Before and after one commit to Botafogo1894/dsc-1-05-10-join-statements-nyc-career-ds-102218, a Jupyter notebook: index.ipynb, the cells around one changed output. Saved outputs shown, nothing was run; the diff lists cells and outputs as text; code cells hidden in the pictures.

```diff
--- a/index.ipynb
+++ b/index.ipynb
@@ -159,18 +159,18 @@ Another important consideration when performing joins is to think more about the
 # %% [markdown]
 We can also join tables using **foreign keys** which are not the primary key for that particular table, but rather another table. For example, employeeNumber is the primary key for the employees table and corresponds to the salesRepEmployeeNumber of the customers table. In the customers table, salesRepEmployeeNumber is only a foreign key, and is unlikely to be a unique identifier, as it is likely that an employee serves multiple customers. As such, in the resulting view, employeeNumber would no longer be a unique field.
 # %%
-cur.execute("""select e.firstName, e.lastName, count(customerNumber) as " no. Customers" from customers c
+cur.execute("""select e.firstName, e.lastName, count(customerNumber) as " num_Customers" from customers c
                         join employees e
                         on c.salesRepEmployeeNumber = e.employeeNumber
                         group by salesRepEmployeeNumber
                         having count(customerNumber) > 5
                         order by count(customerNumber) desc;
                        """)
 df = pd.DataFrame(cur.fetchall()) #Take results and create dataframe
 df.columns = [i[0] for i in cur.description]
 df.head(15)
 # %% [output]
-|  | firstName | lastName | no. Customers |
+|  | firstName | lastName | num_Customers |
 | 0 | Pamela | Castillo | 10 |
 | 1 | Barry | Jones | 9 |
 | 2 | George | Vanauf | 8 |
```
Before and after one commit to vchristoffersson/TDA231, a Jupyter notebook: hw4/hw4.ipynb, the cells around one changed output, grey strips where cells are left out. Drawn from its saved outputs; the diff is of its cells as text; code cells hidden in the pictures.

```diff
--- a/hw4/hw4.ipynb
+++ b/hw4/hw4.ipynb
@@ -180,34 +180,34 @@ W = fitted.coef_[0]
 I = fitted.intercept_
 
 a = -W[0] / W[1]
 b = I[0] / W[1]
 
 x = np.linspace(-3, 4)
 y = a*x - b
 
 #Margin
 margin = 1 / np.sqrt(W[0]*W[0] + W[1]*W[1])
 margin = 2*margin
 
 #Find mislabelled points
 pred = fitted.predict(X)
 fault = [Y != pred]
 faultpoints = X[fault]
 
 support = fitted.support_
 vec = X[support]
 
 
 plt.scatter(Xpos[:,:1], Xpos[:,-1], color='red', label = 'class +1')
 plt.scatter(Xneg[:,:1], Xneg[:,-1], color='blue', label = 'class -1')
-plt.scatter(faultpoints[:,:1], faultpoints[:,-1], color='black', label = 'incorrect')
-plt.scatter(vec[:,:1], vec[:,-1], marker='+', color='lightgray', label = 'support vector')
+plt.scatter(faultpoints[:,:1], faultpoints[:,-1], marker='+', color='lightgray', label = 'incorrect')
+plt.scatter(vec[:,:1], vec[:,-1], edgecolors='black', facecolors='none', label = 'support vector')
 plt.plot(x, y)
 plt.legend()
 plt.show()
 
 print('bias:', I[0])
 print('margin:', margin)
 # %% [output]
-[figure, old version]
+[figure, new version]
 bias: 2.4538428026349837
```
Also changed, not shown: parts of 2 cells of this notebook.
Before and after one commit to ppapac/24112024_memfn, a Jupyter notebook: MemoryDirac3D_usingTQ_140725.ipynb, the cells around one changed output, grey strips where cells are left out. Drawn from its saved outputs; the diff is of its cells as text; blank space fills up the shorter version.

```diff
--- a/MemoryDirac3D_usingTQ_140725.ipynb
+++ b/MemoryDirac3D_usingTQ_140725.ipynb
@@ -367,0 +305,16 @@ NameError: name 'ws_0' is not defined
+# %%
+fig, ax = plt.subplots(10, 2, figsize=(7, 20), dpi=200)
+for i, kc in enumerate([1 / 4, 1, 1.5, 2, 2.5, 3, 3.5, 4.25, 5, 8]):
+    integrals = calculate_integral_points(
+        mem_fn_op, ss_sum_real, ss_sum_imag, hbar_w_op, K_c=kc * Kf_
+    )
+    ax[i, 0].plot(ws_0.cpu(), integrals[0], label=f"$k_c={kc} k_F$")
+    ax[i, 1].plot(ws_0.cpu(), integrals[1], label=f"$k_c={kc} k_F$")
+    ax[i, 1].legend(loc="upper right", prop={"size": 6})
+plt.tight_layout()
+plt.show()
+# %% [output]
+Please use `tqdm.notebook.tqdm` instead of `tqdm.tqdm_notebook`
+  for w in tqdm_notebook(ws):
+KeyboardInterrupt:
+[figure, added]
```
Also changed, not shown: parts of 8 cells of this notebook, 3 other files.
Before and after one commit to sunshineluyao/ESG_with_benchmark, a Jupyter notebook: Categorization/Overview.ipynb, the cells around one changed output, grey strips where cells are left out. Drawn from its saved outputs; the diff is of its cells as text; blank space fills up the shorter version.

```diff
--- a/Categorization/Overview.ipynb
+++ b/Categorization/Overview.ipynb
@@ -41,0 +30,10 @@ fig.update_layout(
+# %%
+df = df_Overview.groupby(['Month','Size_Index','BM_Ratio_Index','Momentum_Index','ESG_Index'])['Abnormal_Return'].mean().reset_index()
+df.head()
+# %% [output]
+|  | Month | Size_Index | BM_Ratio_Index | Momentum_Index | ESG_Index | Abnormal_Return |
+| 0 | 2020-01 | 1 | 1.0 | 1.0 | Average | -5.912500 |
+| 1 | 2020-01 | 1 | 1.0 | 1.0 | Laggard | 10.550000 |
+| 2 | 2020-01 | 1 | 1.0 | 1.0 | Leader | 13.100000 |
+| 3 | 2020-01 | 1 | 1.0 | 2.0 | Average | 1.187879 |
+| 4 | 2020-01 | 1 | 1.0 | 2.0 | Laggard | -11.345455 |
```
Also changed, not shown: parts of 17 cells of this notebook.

*-*-*

Reproduce the data. Keep it exact.

_Response to this task_
Before and after one commit to Botafogo1894/dsc-1-05-10-join-statements-nyc-career-ds-102218, a Jupyter notebook: index.ipynb, the cells around one changed output. Saved outputs shown, nothing was run; the diff lists cells and outputs as text; code cells hidden in the pictures.

```diff
--- a/index.ipynb
+++ b/index.ipynb
@@ -159,18 +159,18 @@ Another important consideration when performing joins is to think more about the
 # %% [markdown]
 We can also join tables using **foreign keys** which are not the primary key for that particular table, but rather another table. For example, employeeNumber is the primary key for the employees table and corresponds to the salesRepEmployeeNumber of the customers table. In the customers table, salesRepEmployeeNumber is only a foreign key, and is unlikely to be a unique identifier, as it is likely that an employee serves multiple customers. As such, in the resulting view, employeeNumber would no longer be a unique field.
 # %%
-cur.execute("""select e.firstName, e.lastName, count(customerNumber) as " no. Customers" from customers c
+cur.execute("""select e.firstName, e.lastName, count(customerNumber) as " num_Customers" from customers c
                         join employees e
                         on c.salesRepEmployeeNumber = e.employeeNumber
                         group by salesRepEmployeeNumber
                         having count(customerNumber) > 5
                         order by count(customerNumber) desc;
                        """)
 df = pd.DataFrame(cur.fetchall()) #Take results and create dataframe
 df.columns = [i[0] for i in cur.description]
 df.head(15)
 # %% [output]
-|  | firstName | lastName | no. Customers |
+|  | firstName | lastName | num_Customers |
 | 0 | Pamela | Castillo | 10 |
 | 1 | Barry | Jones | 9 |
 | 2 | George | Vanauf | 8 |
```
Before and after one commit to vchristoffersson/TDA231, a Jupyter notebook: hw4/hw4.ipynb, the cells around one changed output, grey strips where cells are left out. Drawn from its saved outputs; the diff is of its cells as text; code cells hidden in the pictures.

```diff
--- a/hw4/hw4.ipynb
+++ b/hw4/hw4.ipynb
@@ -180,34 +180,34 @@ W = fitted.coef_[0]
 I = fitted.intercept_
 
 a = -W[0] / W[1]
 b = I[0] / W[1]
 
 x = np.linspace(-3, 4)
 y = a*x - b
 
 #Margin
 margin = 1 / np.sqrt(W[0]*W[0] + W[1]*W[1])
 margin = 2*margin
 
 #Find mislabelled points
 pred = fitted.predict(X)
 fault = [Y != pred]
 faultpoints = X[fault]
 
 support = fitted.support_
 vec = X[support]
 
 
 plt.scatter(Xpos[:,:1], Xpos[:,-1], color='red', label = 'class +1')
 plt.scatter(Xneg[:,:1], Xneg[:,-1], color='blue', label = 'class -1')
-plt.scatter(faultpoints[:,:1], faultpoints[:,-1], color='black', label = 'incorrect')
-plt.scatter(vec[:,:1], vec[:,-1], marker='+', color='lightgray', label = 'support vector')
+plt.scatter(faultpoints[:,:1], faultpoints[:,-1], marker='+', color='lightgray', label = 'incorrect')
+plt.scatter(vec[:,:1], vec[:,-1], edgecolors='black', facecolors='none', label = 'support vector')
 plt.plot(x, y)
 plt.legend()
 plt.show()
 
 print('bias:', I[0])
 print('margin:', margin)
 # %% [output]
-[figure, old version]
+[figure, new version]
 bias: 2.4538428026349837
```
Also changed, not shown: parts of 2 cells of this notebook.
Before and after one commit to ppapac/24112024_memfn, a Jupyter notebook: MemoryDirac3D_usingTQ_140725.ipynb, the cells around one changed output, grey strips where cells are left out. Drawn from its saved outputs; the diff is of its cells as text; blank space fills up the shorter version.

```diff
--- a/MemoryDirac3D_usingTQ_140725.ipynb
+++ b/MemoryDirac3D_usingTQ_140725.ipynb
@@ -367,0 +305,16 @@ NameError: name 'ws_0' is not defined
+# %%
+fig, ax = plt.subplots(10, 2, figsize=(7, 20), dpi=200)
+for i, kc in enumerate([1 / 4, 1, 1.5, 2, 2.5, 3, 3.5, 4.25, 5, 8]):
+    integrals = calculate_integral_points(
+        mem_fn_op, ss_sum_real, ss_sum_imag, hbar_w_op, K_c=kc * Kf_
+    )
+    ax[i, 0].plot(ws_0.cpu(), integrals[0], label=f"$k_c={kc} k_F$")
+    ax[i, 1].plot(ws_0.cpu(), integrals[1], label=f"$k_c={kc} k_F$")
+    ax[i, 1].legend(loc="upper right", prop={"size": 6})
+plt.tight_layout()
+plt.show()
+# %% [output]
+Please use `tqdm.notebook.tqdm` instead of `tqdm.tqdm_notebook`
+  for w in tqdm_notebook(ws):
+KeyboardInterrupt:
+[figure, added]
```
Also changed, not shown: parts of 8 cells of this notebook, 3 other files.
Before and after one commit to sunshineluyao/ESG_with_benchmark, a Jupyter notebook: Categorization/Overview.ipynb, the cells around one changed output, grey strips where cells are left out. Drawn from its saved outputs; the diff is of its cells as text; blank space fills up the shorter version.

```diff
--- a/Categorization/Overview.ipynb
+++ b/Categorization/Overview.ipynb
@@ -41,0 +30,10 @@ fig.update_layout(
+# %%
+df = df_Overview.groupby(['Month','Size_Index','BM_Ratio_Index','Momentum_Index','ESG_Index'])['Abnormal_Return'].mean().reset_index()
+df.head()
+# %% [output]
+|  | Month | Size_Index | BM_Ratio_Index | Momentum_Index | ESG_Index | Abnormal_Return |
+| 0 | 2020-01 | 1 | 1.0 | 1.0 | Average | -5.912500 |
+| 1 | 2020-01 | 1 | 1.0 | 1.0 | Laggard | 10.550000 |
+| 2 | 2020-01 | 1 | 1.0 | 1.0 | Leader | 13.100000 |
+| 3 | 2020-01 | 1 | 1.0 | 2.0 | Average | 1.187879 |
+| 4 | 2020-01 | 1 | 1.0 | 2.0 | Laggard | -11.345455 |
```
Also changed, not shown: parts of 17 cells of this notebook.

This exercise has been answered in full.